Web page edit records
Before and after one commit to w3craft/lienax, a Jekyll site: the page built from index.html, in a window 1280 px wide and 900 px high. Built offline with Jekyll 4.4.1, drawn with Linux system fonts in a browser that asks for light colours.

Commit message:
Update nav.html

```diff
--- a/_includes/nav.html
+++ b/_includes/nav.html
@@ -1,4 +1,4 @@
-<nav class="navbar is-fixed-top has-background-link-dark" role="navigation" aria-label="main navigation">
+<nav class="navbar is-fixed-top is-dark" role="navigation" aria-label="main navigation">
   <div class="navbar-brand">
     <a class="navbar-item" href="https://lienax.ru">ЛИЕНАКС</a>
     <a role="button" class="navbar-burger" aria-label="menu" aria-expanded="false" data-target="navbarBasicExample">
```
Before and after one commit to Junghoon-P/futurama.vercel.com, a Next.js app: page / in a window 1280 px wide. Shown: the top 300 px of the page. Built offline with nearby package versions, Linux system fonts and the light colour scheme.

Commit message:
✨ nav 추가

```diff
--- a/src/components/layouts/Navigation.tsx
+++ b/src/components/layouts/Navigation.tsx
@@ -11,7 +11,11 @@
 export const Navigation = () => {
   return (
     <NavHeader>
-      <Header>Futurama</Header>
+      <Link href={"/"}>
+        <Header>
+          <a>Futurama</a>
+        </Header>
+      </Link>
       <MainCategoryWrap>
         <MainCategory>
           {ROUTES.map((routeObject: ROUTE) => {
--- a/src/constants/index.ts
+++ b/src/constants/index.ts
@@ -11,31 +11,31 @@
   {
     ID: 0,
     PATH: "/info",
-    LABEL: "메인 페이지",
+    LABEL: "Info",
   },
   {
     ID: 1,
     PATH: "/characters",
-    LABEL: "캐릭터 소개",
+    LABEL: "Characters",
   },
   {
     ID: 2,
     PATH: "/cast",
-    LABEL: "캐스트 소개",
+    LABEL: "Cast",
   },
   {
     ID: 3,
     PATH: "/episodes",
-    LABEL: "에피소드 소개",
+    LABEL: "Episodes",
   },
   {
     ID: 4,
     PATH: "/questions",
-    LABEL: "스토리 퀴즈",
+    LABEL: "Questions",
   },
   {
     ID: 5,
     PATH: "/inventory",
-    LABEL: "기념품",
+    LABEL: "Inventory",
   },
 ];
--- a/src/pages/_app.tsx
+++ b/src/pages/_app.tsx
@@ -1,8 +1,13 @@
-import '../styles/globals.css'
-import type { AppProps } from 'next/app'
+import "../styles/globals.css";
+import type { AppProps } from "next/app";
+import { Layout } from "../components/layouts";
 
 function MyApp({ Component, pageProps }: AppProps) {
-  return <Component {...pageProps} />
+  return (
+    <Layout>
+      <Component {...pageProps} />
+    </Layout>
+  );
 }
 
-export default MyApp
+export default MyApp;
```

PROBLEM STATEMENT
The answer must be the data above, repeated exactly as it stands.

SOLUTION FOR THIS TASK
Before and after one commit to w3craft/lienax, a Jekyll site: the page built from index.html, in a window 1280 px wide and 900 px high. Built offline with Jekyll 4.4.1, drawn with Linux system fonts in a browser that asks for light colours.

Commit message:
Update nav.html

```diff
--- a/_includes/nav.html
+++ b/_includes/nav.html
@@ -1,4 +1,4 @@
-<nav class="navbar is-fixed-top has-background-link-dark" role="navigation" aria-label="main navigation">
+<nav class="navbar is-fixed-top is-dark" role="navigation" aria-label="main navigation">
   <div class="navbar-brand">
     <a class="navbar-item" href="https://lienax.ru">ЛИЕНАКС</a>
     <a role="button" class="navbar-burger" aria-label="menu" aria-expanded="false" data-target="navbarBasicExample">
```
Before and after one commit to Junghoon-P/futurama.vercel.com, a Next.js app: page / in a window 1280 px wide. Shown: the top 300 px of the page. Built offline with nearby package versions, Linux system fonts and the light colour scheme.

Commit message:
✨ nav 추가

```diff
--- a/src/components/layouts/Navigation.tsx
+++ b/src/components/layouts/Navigation.tsx
@@ -11,7 +11,11 @@
 export const Navigation = () => {
   return (
     <NavHeader>
-      <Header>Futurama</Header>
+      <Link href={"/"}>
+        <Header>
+          <a>Futurama</a>
+        </Header>
+      </Link>
       <MainCategoryWrap>
         <MainCategory>
           {ROUTES.map((routeObject: ROUTE) => {
--- a/src/constants/index.ts
+++ b/src/constants/index.ts
@@ -11,31 +11,31 @@
   {
     ID: 0,
     PATH: "/info",
-    LABEL: "메인 페이지",
+    LABEL: "Info",
   },
   {
     ID: 1,
     PATH: "/characters",
-    LABEL: "캐릭터 소개",
+    LABEL: "Characters",
   },
   {
     ID: 2,
     PATH: "/cast",
-    LABEL: "캐스트 소개",
+    LABEL: "Cast",
   },
   {
     ID: 3,
     PATH: "/episodes",
-    LABEL: "에피소드 소개",
+    LABEL: "Episodes",
   },
   {
     ID: 4,
     PATH: "/questions",
-    LABEL: "스토리 퀴즈",
+    LABEL: "Questions",
   },
   {
     ID: 5,
     PATH: "/inventory",
-    LABEL: "기념품",
+    LABEL: "Inventory",
   },
 ];
--- a/src/pages/_app.tsx
+++ b/src/pages/_app.tsx
@@ -1,8 +1,13 @@
-import '../styles/globals.css'
-import type { AppProps } from 'next/app'
+import "../styles/globals.css";
+import type { AppProps } from "next/app";
+import { Layout } from "../components/layouts";
 
 function MyApp({ Component, pageProps }: AppProps) {
-  return <Component {...pageProps} />
+  return (
+    <Layout>
+      <Component {...pageProps} />
+    </Layout>
+  );
 }
 
-export default MyApp
+export default MyApp;
```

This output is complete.